Here is the original recipe (in case you don't have food allergies)

Jiffy Potatoes - Original Recipe
2 lbs frozen hashbrowns (country-style diced) - thawed
1 cup milk
1 cup sour cream
1 can cream of potato soup
1 can cream of celery soup
minced onion
shredded cheddar cheese

Combine all ingredients in a 9x13 pan. Cover and bake at 350 degrees for 1 hour. Top with shredded cheddar cheese and melt. Serve and enjoy!

Here is my NEW and IMPROVED ALLERGEN FREE recipe:

Jiffy Potatoes - Allergen Free
2 lbs frozen hashbrowns (country-style diced) - thawed
2 1/2 cups milk substitute, divided (I use unsweetened original hemp milk)
2 cups raw cashews, soaked in water for at least 30 minutes
2 tsp apple cider vinegar
2 Tbsp butter substitute (I use Earth Balance - soy free)
4-6 stalks celery, sliced
1/2 onion, finely diced
6 mushrooms sliced
1/2 cup fresh parsley, chopped
2 tsp onion salt
Daiya Cheddar Cheese (

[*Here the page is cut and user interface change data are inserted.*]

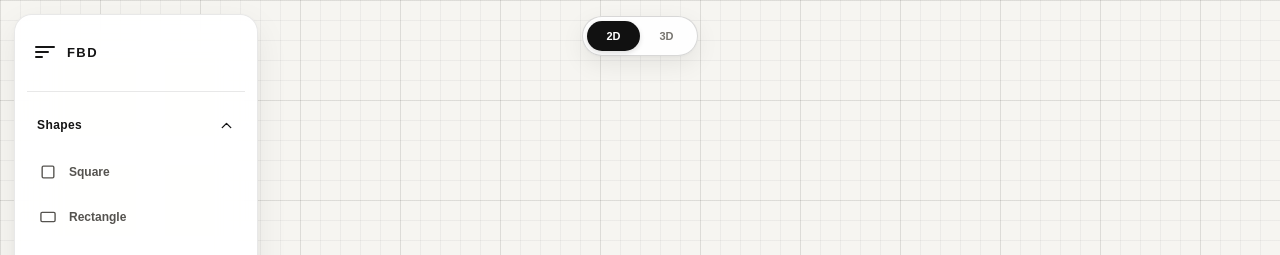
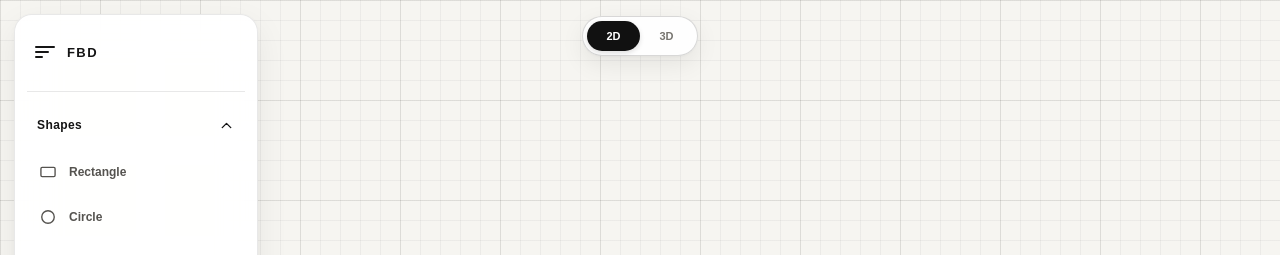
Before and after one commit to Ahmed-Radwan1718/FBD, a Next.js app: page / in a window 1280 px wide. Shown: the top 255 px of the page. Built offline with nearby package versions, Linux system fonts and the light colour scheme.

Commit message:
Remove square option from shapes panel

```diff
--- a/app/page.tsx
+++ b/app/page.tsx
@@ -59,7 +59,7 @@ const metersPerUnit: Record<LengthUnit, number> = {
   ft: 0.3048,
 };
 
-const shapes: Shape[] = ["Square", "Rectangle", "Circle", "Triangle", "Line"];
+const shapes: Shape[] = ["Rectangle", "Circle", "Triangle", "Line"];
 
 function ChevronIcon({ open }: { open: boolean }) {
   return (
```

1) Preheat oven to 350 degrees.
2) Saute celery, onion, and mushrooms in butter until soft (approx 10 minutes) stirring occassionally.
3) While the celery, onions, and mushrooms are cooking, drain and rinse the raw cashews and place them in the Vitamix blender. Add 1 cup milk and blend until smooth (approx 2 minutes).
4) Leave the cashew mixture in the blender and add the celery, onion, and mushrooms to the blender and blend slightly to break up the veggies and incorporate them into the cashew mixture.
5) Combine cashew mixture, 1 1/2 cups milk, apple cider vinegar, fresh parsley and onion salt.
6) Spread potatoes out in a 9x13 pan and pour mixture over them - stir slightly to coat.
7) Cover and bake at 350 degrees for 1 hour
8) Top with Daiya Cheddar Cheese and melt. Serve and enjoy!

Note: You could try this recipe with another type of blender or a food processor, but I found that it doesn't quite make as smooth of a cashew mixture. If you are not using a high powered blender like a Vitamix blender, I would soak the cashews longer or overnight to make them softer to work with in your food processor or other blender.